Diabetes Roundtable

Diabetes Treatment for Indigenous Peoples in Canada: A Roundtable

KNOWLEDGE TRANSFER

In November 2017, the Institute of Health Economics hosted a pan-Canadian policy roundtable on diabetes care and management in Indigenous populations. The roundtable focused on best practices to effectively engage Indigenous communities and populations in diabetes prevention, care and management. The overarching theme from the roundtable focused on approaching care and Indigenous health differently, including Indigenous culture(s), values, worldviews and traditions as foundations in the development, implementation and evaluation of healthcare programming.

 

Key Themes

The following key themes and lessons were presented:

Historical influences and past experiences

Diabetes is inextricably linked to historical and ongoing cultural, social, political and economic factors and processes such as poverty, food insecurity, intergenerational trauma, mental health and racism. These factors must be addressed in order for diabetes treatments to be effective.

Community leadership and ownership

Care programs were improved when they were community-initiated and community-led. Further, community leadership is key in ensuring that community needs are heard, and that programming is delivered in a way that respects and upholds Indigenous culture, traditions, beliefs and values.

Working with and supporting communities

It is important to recognize the need for and benefits of community leadership and to develop them by having supportive processes and understanding from government policy, researchers and care providers. Indigenous communities and populations should be treated as a partner and these require trust, respect, honesty and reciprocity to be effective which take time, commitment and investment.

Patient and provider education

Patient knowledge is important in diabetes for effective self-management and can serve to empower and motivate patients. As this is missing in Indigenous communities and populations, it is important for healthcare providers to be aware  of this and they may benefit from educating themselves on effective approaches to educate patients and facilitate knowledge transfer.

Collaboration and holistic care

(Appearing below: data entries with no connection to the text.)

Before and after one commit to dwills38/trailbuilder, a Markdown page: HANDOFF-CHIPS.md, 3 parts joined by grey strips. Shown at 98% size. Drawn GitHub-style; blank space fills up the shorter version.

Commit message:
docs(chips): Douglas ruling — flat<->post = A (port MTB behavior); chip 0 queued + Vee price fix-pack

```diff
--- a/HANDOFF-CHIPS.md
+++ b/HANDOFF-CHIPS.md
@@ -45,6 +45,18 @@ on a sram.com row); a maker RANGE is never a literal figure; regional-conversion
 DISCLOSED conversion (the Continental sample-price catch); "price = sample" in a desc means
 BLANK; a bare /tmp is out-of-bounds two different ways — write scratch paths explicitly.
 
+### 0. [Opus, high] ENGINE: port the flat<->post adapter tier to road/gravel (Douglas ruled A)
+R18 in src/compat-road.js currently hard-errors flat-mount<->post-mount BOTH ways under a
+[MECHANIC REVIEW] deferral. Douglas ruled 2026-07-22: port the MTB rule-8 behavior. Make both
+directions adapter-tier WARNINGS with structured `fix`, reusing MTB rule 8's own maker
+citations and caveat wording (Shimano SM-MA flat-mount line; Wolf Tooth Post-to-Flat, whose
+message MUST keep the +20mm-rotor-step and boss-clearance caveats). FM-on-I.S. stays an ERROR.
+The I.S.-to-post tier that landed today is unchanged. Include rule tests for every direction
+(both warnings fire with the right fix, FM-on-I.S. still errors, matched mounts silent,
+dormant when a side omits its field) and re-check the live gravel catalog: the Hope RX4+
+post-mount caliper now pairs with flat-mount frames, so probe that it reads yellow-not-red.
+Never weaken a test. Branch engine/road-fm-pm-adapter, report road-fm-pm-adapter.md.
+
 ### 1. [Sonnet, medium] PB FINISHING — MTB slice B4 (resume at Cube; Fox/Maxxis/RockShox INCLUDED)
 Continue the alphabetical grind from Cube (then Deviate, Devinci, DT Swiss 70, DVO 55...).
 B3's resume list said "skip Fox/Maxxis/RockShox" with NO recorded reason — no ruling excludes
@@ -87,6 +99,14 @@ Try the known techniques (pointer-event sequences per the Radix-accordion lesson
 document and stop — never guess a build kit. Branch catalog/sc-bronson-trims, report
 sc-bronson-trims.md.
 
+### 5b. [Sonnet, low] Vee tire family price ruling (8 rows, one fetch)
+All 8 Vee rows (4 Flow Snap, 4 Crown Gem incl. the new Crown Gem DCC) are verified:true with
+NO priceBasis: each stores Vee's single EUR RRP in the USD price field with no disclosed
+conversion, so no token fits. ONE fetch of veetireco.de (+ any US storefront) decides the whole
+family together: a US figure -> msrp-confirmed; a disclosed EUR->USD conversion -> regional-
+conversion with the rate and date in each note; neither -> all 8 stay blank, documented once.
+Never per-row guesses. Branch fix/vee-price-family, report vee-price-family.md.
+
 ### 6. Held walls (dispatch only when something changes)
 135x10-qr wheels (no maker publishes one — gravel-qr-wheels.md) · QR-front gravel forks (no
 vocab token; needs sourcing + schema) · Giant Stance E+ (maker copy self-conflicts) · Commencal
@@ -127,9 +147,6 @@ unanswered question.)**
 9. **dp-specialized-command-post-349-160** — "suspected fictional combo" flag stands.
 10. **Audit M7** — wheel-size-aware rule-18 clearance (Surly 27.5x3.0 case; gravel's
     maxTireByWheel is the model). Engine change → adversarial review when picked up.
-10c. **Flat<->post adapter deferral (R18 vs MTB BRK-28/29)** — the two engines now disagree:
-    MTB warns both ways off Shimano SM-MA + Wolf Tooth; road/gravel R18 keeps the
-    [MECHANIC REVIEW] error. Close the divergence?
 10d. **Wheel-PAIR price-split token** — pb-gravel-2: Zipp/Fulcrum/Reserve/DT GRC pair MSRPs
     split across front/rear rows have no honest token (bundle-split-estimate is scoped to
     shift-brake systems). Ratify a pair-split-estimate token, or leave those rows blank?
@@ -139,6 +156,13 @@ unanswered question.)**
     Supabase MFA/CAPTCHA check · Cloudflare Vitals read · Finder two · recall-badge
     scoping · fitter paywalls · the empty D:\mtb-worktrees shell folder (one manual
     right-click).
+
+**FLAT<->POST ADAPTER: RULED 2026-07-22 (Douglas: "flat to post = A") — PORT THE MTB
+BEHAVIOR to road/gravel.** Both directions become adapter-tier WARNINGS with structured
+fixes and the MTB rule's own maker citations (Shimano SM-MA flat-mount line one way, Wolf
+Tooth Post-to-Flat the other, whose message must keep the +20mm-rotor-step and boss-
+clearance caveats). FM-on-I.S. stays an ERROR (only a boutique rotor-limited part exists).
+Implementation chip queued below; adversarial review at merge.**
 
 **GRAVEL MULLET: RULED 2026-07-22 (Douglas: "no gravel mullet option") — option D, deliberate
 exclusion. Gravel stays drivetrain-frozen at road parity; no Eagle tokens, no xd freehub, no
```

For Indigenous peoples, the concept of health is defined holistically. Therefore, an approach which captures this by addressing the holistic well-being of patients and not just diabetes-related treatments is important to consider. Such approach relies on communication, collaboration and coordination between healthcare providers as well as other community services.

Program population coverage

All programs highlighted in the best practice presentations provided care and prevention programming to all age groups, supporting the development of healthy eating and living habits, and disease prevention, treatment and management across age groups which produce interesting opportunities for shared learning.

Jurisdiction and governance

The mix of federal, provincial and community responsibility for the delivery of health services in many Indigenous communities create ambiguity and unclear accountabilities and responsibilities between the partners. This then becomes even more complicated due to bureaucratic red tapes and impede access to timely care for many Indigenous people. 

Capacity and sustainability

The importance of building community capacity has been recognized as a key element of developing successful and sustainable diabetes programming. Further, this may also mitigate the impact of high healthcare provider turnover and lack of resources such as shortage of healthcare providers.

Health data and community knowledge

Information system and patient registries are the foundation for screening programs and are essential supports for proactive care. This should be implemented through work with communities to reduce issues of trust, privacy, data access and control as well as for the systems to be tailored for community needs. 

Evaluation

Evaluation is important as it may have a major impact on the findings. Hence, it is important to acknowledge the differences in Indigenous and non-Indigenous knowledge paradigms as non-Indigenous methods are often emphasized and used.

 

Recommendations from the roundtable:

Foundational recommendations

  1. Formal mechanisms for Indigenous perspectives in program planning
    • Indigenous health programming and policy should be developed in collaboration with Indigenous leadership and communities. They must be included and consulted
  2. Formal articulation of principles for interaction
    •  Principles for interaction such as trust, respect, honesty and reciprocity should be explicitly articulated when working with Indigenous communities

Applied recommendations

  1. Active recruitment and development of workforce from community
  2. Sustained engagement and mechanisms to support the sharing and development of best practices and tools for evaluation
  3. Reduce barriers to comprehensive range of diagnostic and treatment modalities
  4. Integrated population health surveillance

For this roundtable, the Institute of Health Economics received funding from Boehringer Ingelheim Canada, a pharmaceutical company that produces the diabetes drug Jardiance.

-Marina Kwak

Link: https://www.ihe.ca/research-programs/knowledge-transfer-dissemination/roundtables/dcmipc/dcmipc-about

Photo Credit: Northern Journal.

 

Cannabis in Canada: A Primer. Part Four.
Cannabis in Canada: A Primer. Part Seven.
Cannabis in Canada: A Primer. Part Three.
False hope for new Canadians
A minimum threshold for effective cycling networks
A Revolutionary Health Intervention
Being active makes life sweeter: a roundup of all the research to-date
Cannabis in Canada: A Primer. Part 8.